In the realm of employment law, it isn’t at all uncommon for clients to advise that they have suffered harassment at the hands of their employer – but until now, it has been unheard of that a Court would award damages in such circumstances.
Peter Merrifeld (Plaintiff) was an employee of the RCMP (Defendant) for 7 years before attending a nomination meeting for the Progressive Conservative Party in 2005. He claims that after this meeting took place, he suffered losses with respect to his reputation and career advancement, in addition to suffering emotional distress and mental suffering, all caused by his superiors in the RCMP. He claims that the losses were a direct result of his intention to run for political office.
After lengthy and complex litigation, Mr. Merrifeld was awarded $100,000 in general damages as a result of his emotional distress and mental suffering, as well as $41,000 in special damages for income loss.
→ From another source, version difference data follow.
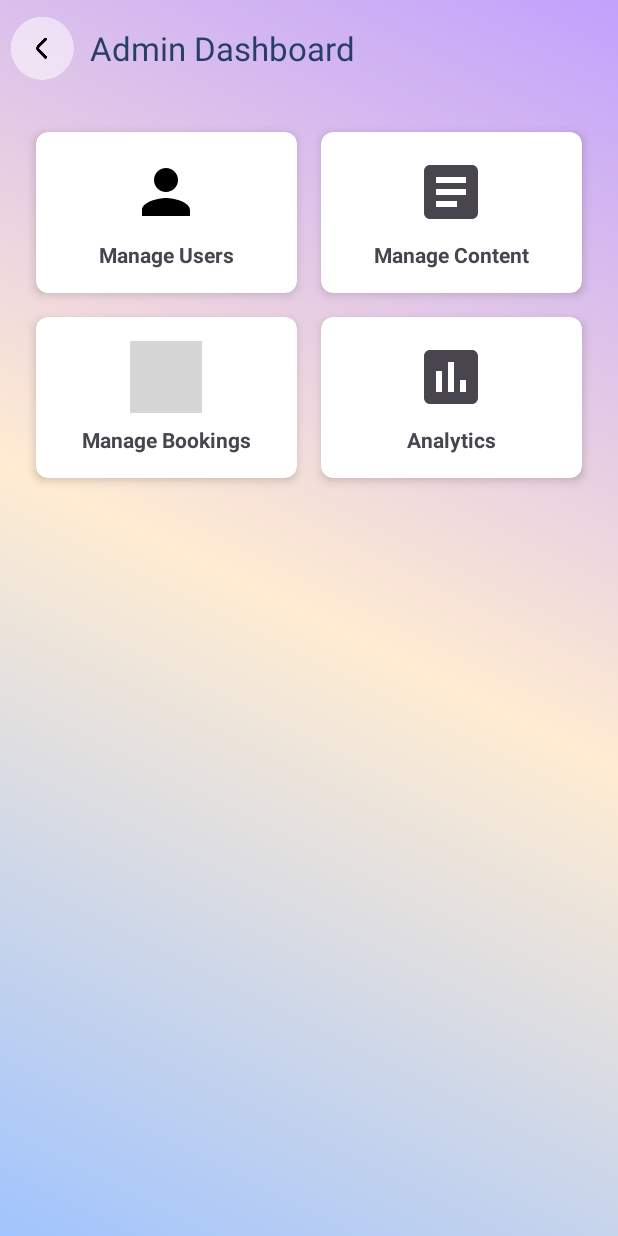
After one commit to Baole795/Travel_App, an Android app: the AdminDashboardActivity screen opened directly, with no data from a screen before it, on a phone screen of 412 x 824 dp. The commit adds this screen. Run offline under Robolectric (Android 15) with nearby library versions, the phone set to English and light mode, and no system bars; grey boxes are pictures that could not be loaded.

Commit message:
Cập nhập thêm admin

```diff
--- a/app/src/main/AndroidManifest.xml
+++ b/app/src/main/AndroidManifest.xml
@@ -58,6 +58,9 @@
         <activity
             android:name=".Activity.ItemListActivity"
             android:exported="false" />
+        <activity
+            android:name=".Activity.AdminDashboardActivity"
+            android:exported="false" />
     </application>
 
 </manifest>
--- /dev/null
+++ b/app/src/main/java/com/example/travelapp/Activity/AdminDashboardActivity.java
@@ -0,0 +1,42 @@
+package com.example.travelapp.Activity;
+
+import android.os.Bundle;
+import android.widget.Toast;
+
+import androidx.appcompat.app.AppCompatActivity;
+
+import com.example.travelapp.databinding.ActivityAdminDashboardBinding;
+
+public class AdminDashboardActivity extends AppCompatActivity {
+
+    private ActivityAdminDashboardBinding binding;
+
+    @Override
+    protected void onCreate(Bundle savedInstanceState) {
+        super.onCreate(savedInstanceState);
+        binding = ActivityAdminDashboardBinding.inflate(getLayoutInflater());
+        setContentView(binding.getRoot());
+
+        binding.toolbar.setNavigationOnClickListener(v -> finish());
+
+        // Thiết lập sự kiện click cho từng mục
+        // Hiện tại chỉ hiển thị Toast, sau này sẽ mở các màn hình tương ứng
+        binding.cardManageUsers.setOnClickListener(v -> {
+            Toast.makeText(this, "Manage Users Clicked", Toast.LENGTH_SHORT).show();
+            // Intent intent = new Intent(this, ManageUsersActivity.class);
+            // startActivity(intent);
+        });
+
+        binding.cardManageContent.setOnClickListener(v -> {
+            Toast.makeText(this, "Manage Content Clicked", Toast.LENGTH_SHORT).show();
+        });
+
+        binding.cardManageBookings.setOnClickListener(v -> {
+            Toast.makeText(this, "Manage Bookings Clicked", Toast.LENGTH_SHORT).show();
+        });
+
+        binding.cardAnalytics.setOnClickListener(v -> {
+            Toast.makeText(this, "Analytics Clicked", Toast.LENGTH_SHORT).show();
+        });
+    }
+}
--- a/app/src/main/java/com/example/travelapp/Activity/ProfileActivity.java
+++ b/app/src/main/java/com/example/travelapp/Activity/ProfileActivity.java
@@ -58,24 +58,37 @@ public class ProfileActivity extends AppCompatActivity {
     private void loadUserProfile() {
         binding.progressBar.setVisibility(View.VISIBLE);
 
+        // Lấy email từ Firebase Auth (luôn có)
         String email = currentUser.getEmail();
         binding.emailTxt.setText(email);
 
+        // Lấy các thông tin khác từ Realtime Database
         userRef.addListenerForSingleValueEvent(new ValueEventListener() {
             @Override
             public void onDataChange(@NonNull DataSnapshot snapshot) {
                 if (snapshot.exists()) {
                     User user = snapshot.getValue(User.class);
                     if (user != null) {
+                        // Hiển thị tên
                         String fullName = user.getLastName() + " " + user.getFirstName();
                         binding.nameTxt.setText(fullName);
+
+                        // Kiểm tra vai trò và hiển thị/ẩn nút Admin Panel
+                        if (user.getRole() != null && user.getRole().equals("admin")) {
+                            binding.adminPanelBtn.setVisibility(View.VISIBLE);
+                        } else {
+                            binding.adminPanelBtn.setVisibility(View.GONE);
+                        }
                     }
                 } else {
+                    // Trường hợp dự phòng: nếu không có dữ liệu trong database
+                    // thì thử lấy tên từ Auth Profile và ẩn nút admin
                     if (currentUser.getDisplayName() != null && !currentUser.getDisplayName().isEmpty()) {
                         binding.nameTxt.setText(currentUser.getDisplayName());
                     } else {
                         binding.nameTxt.setText("No Name Found");
                     }
+                    binding.adminPanelBtn.setVisibility(View.GONE);
                 }
                 binding.progressBar.setVisibility(View.GONE);
             }
@@ -106,5 +119,8 @@ public class ProfileActivity extends AppCompatActivity {
         binding.historyBtn.setOnClickListener(v -> {
             startActivity(new Intent(ProfileActivity.this, BookingHistoryActivity.class));
         });
+        binding.adminPanelBtn.setOnClickListener(v -> {
+            startActivity(new Intent(ProfileActivity.this, AdminDashboardActivity.class));
+        });
     }
 }
--- a/app/src/main/java/com/example/travelapp/Domain/User.java
+++ b/app/src/main/java/com/example/travelapp/Domain/User.java
@@ -73,4 +73,6 @@ public class User {
     public boolean isAdmin() {
         return "admin".equals(role);
     }
+
+
 }
--- /dev/null
+++ b/app/src/main/res/drawable/ic_admin_panel.xml
@@ -0,0 +1,10 @@
+<vector xmlns:android="http://schemas.android.com/apk/res/android"
+    android:width="24dp"
+    android:height="24dp"
+    android:viewportWidth="24"
+    android:viewportHeight="24"
+    android:tint="?attr/colorControlNormal">
+    <path
+        android:fillColor="@android:color/white"
+        android:pathData="M12,2C6.48,2 2,6.48 2,12s4.48,10 10,10 10,-4.48 10,-10S17.52,2 12,2zM7.07,18.28c0.5,-0.86 1.39,-1.43 2.43,-1.75 0.27,-0.08 0.54,-0.13 0.81,-0.17C9.4,16.2 9,15.16 9,14c0,-1.66 1.34,-3 3,-3s3,1.34 3,3c0,1.16 -0.4,2.2 -1.12,2.95 0.27,0.04 0.54,0.09 0.81,0.17 1.04,0.32 1.93,0.89 2.43,1.75C16.27,19.55 14.26,20.5 12,20.5s-4.27,-0.95 -5.93,-2.22zM12,6c-1.1,0 -2,0.9 -2,2s0.9,2 2,2 2,-0.9 2,-2S13.1,6 12,6z"/>
+</vector>
--- /dev/null
+++ b/app/src/main/res/drawable/ic_analytics.xml
@@ -0,0 +1,10 @@
+<vector xmlns:android="http://schemas.android.com/apk/res/android"
+    android:width="24dp"
+    android:height="24dp"
+    android:viewportWidth="24"
+    android:viewportHeight="24"
+    android:tint="?attr/colorControlNormal">
+    <path
+        android:fillColor="@android:color/white"
+        android:pathData="M19,3L5,3c-1.1,0 -2,0.9 -2,2v14c0,1.1 0.9,2 2,2h14c1.1,0 2,-0.9 2,-2L21,5c0,-1.1 -0.9,-2 -2,-2zM9,17L7,17v-7h2v7zM13,17h-2L11,7h2v10zM17,17h-2v-4h2v4z"/>
+</vector>
--- /dev/null
+++ b/app/src/main/res/drawable/ic_content.xml
@@ -0,0 +1,10 @@
+<vector xmlns:android="http://schemas.android.com/apk/res/android"
+    android:width="24dp"
+    android:height="24dp"
+    android:viewportWidth="24"
+    android:viewportHeight="24"
+    android:tint="?attr/colorControlNormal">
+    <path
+        android:fillColor="@android:color/white"
+        android:pathData="M19,3L5,3c-1.1,0 -2,0.9 -2,2v14c0,1.1 0.9,2 2,2h14c1.1,0 2,-0.9 2,-2L21,5c0,-1.1 -0.9,-2 -2,-2zM14,17L7,17v-2h7v2zM17,13L7,13v-2h10v2zM17,9L7,9L7,7h10v2z"/>
+</vector>
--- /dev/null
+++ b/app/src/main/res/layout/activity_admin_dashboard.xml
@@ -0,0 +1,125 @@
+<?xml version="1.0" encoding="utf-8"?>
+<LinearLayout xmlns:android="http://schemas.android.com/apk/res/android"
+    xmlns:app="http://schemas.android.com/apk/res-auto"
+    xmlns:tools="http://schemas.android.com/tools"
+    android:layout_width="match_parent"
+    android:layout_height="match_parent"
+    android:orientation="vertical"
+    android:background="@drawable/auth_background_pastel"
+    tools:context=".Activity.AdminDashboardActivity">
+
+    <androidx.appcompat.widget.Toolbar
+        android:id="@+id/toolbar"
+        android:layout_width="match_parent"
+        android:layout_height="?attr/actionBarSize"
+        app:title="Admin Dashboard"
+        app:titleTextColor="@color/darkBlue"
+        app:navigationIcon="@drawable/back" />
+
+    <GridLayout
+        android:layout_width="match_parent"
+        android:layout_height="wrap_content"
+        android:columnCount="2"
+        android:padding="16dp">
+
+        <!-- Card 1: Manage Users -->
+        <androidx.cardview.widget.CardView
+            android:id="@+id/cardManageUsers"
+            android:layout_width="0dp"
+            android:layout_height="wrap_content"
+            android:layout_columnWeight="1"
+            android:layout_margin="8dp"
+            app:cardCornerRadius="8dp"
+            app:cardElevation="4dp">
+
+            <LinearLayout android:orientation="vertical" android:layout_width="match_parent" android:layout_height="wrap_content" android:padding="16dp" android:gravity="center">
+                <ImageView
+                    android:src="@drawable/ic_profile"
+                    android:layout_width="48dp"
+                    android:layout_height="48dp"
+                    android:contentDescription="@string/manage_users_description"/>
+                <TextView
+                    android:text="@string/manage_users"
+                    android:layout_width="wrap_content"
+                    android:layout_height="wrap_content"
+                    android:layout_marginTop="8dp"
+                    android:textStyle="bold"/>
+            </LinearLayout>
+        </androidx.cardview.widget.CardView>
+
+        <!-- Card 2: Manage Content -->
+        <androidx.cardview.widget.CardView
+            android:id="@+id/cardManageContent"
+            android:layout_width="0dp"
+            android:layout_height="wrap_content"
+            android:layout_columnWeight="1"
+            android:layout_margin="8dp"
+            app:cardCornerRadius="8dp"
+            app:cardElevation="4dp">
+
+            <LinearLayout android:orientation="vertical" android:layout_width="match_parent" android:layout_height="wrap_content" android:padding="16dp" android:gravity="center">
+                <ImageView
+                    android:src="@drawable/ic_content"
+                    android:layout_width="48dp"
+                    android:layout_height="48dp"
+                    android:contentDescription="@string/manage_content_description"/>
+                <TextView
+                    android:text="@string/manage_content"
+                    android:layout_width="wrap_content"
+                    android:layout_height="wrap_content"
+                    android:layout_marginTop="8dp"
+                    android:textStyle="bold"/>
+            </LinearLayout>
+        </androidx.cardview.widget.CardView>
+
+        <!-- Card 3: Manage Bookings -->
+        <androidx.cardview.widget.CardView
+            android:id="@+id/cardManageBookings"
+            android:layout_width="0dp"
+            android:layout_height="wrap_content"
+            android:layout_columnWeight="1"
+            android:layout_margin="8dp"
+            app:cardCornerRadius="8dp"
+            app:cardElevation="4dp">
+
+            <LinearLayout android:orientation="vertical" android:layout_width="match_parent" android:layout_height="wrap_content" android:padding="16dp" android:gravity="center">
+                <ImageView
+                    android:src="@drawable/bottom_btn3"
+                    android:layout_width="48dp"
+                    android:layout_height="48dp"
+                    android:contentDescription="@string/manage_bookings_description"/>
+                <TextView
+                    android:text="@string/manage_bookings"
+                    android:layout_width="wrap_content"
+                    android:layout_height="wrap_content"
+                    android:layout_marginTop="8dp"
+                    android:textStyle="bold"/>
+            </LinearLayout>
+        </androidx.cardview.widget.CardView>
+
+        <!-- Card 4: Analytics -->
+        <androidx.cardview.widget.CardView
+            android:id="@+id/cardAnalytics"
+            android:layout_width="0dp"
+            android:layout_height="wrap_content"
+            android:layout_columnWeight="1"
+            android:layout_margin="8dp"
+            app:cardCornerRadius="8dp"
+            app:cardElevation="4dp">
+            <LinearLayout android:orientation="vertical" android:layout_width="match_parent" android:layout_height="wrap_content" android:padding="16dp" android:gravity="center">
+                <ImageView
+                    android:src="@drawable/ic_analytics"
+                    android:layout_width="48dp"
+                    android:layout_height="48dp"
+                    android:contentDescription="@string/analytics_description"/>
+                <TextView
+                    android:text="@string/analytics"
+                    android:layout_width="wrap_content"
+                    android:layout_height="wrap_content"
+                    android:layout_marginTop="8dp"
+                    android:textStyle="bold"/>
+            </LinearLayout>
+        </androidx.cardview.widget.CardView>
+
+    </GridLayout>
+</LinearLayout>
--- a/app/src/main/res/layout/activity_profile.xml
+++ b/app/src/main/res/layout/activity_profile.xml
@@ -113,6 +113,23 @@
             android:gravity="center_vertical"
             android:textColor="@color/darkBlue"
             android:textSize="16sp"/>
+        <!-- ▼▼▼ THÊM NÚT ADMIN PANEL ▼▼▼ -->
+        <TextView
+            android:id="@+id/adminPanelBtn"
+            android:layout_width="match_parent"
+            android:layout_height="wrap_content"
+            android:layout_marginTop="8dp"
+            android:text="Admin Panel"
+            android:drawableStart="@drawable/ic_admin_panel"
+            android:drawablePadding="16dp"
+            android:padding="16dp"
+            android:gravity="center_vertical"
+            android:textColor="@color/darkBlue"
+            android:textSize="16sp"
+            android:textStyle="bold"
+            android:visibility="gone"
+            tools:visibility="visible" />
+        <!-- ▲▲▲ KẾT THÚC PHẦN THÊM MỚI ▲▲▲ -->
 
         <!-- Nút Đăng xuất -->
         <androidx.appcompat.widget.AppCompatButton
--- a/app/src/main/res/values/strings.xml
+++ b/app/src/main/res/values/strings.xml
@@ -21,5 +21,13 @@
     <string name="tip_duration">Tip Duration</string>
     <string name="Title">Title</string>
     <string name="download_ticket">Download Ticket</string>
+    <string name="manage_users">Manage Users</string>
+    <string name="manage_content">Manage Content</string>
+    <string name="manage_bookings">Manage Bookings</string>
+    <string name="analytics">Analytics</string>
+    <string name="manage_users_description">Icon for managing users</string>
+    <string name="manage_content_description">Icon for managing content</string>
+    <string name="manage_bookings_description">Icon for managing bookings</string>
+    <string name="analytics_description">Icon for analytics</string>
 
 </resources>
```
The Court determined that the Defendant’s conduct resulted in Mr. Merrifeld’s promotions being delayed.
What makes this case interesting is how the Court determined the award for the tort of harassment: Mr. Merrifeld’s employment was governed by statute, not by contract. As the Court found there could be no breach of contract, relief by way of aggravated damages was not an available remedy. This is likely why the Judge chose to analyze the Plaintiff’s claim for harassment – there were serious issues with the Defendant’s conduct that had to be addressed and penalized.
The question now becomes: when will Courts in BC recognize the tort of harassment upon which a civil action can be based? If there is a claim of harassment by an employee governed by statute, will this decision from Ontario lay the framework for similar outcomes in the Courts of British Columbia?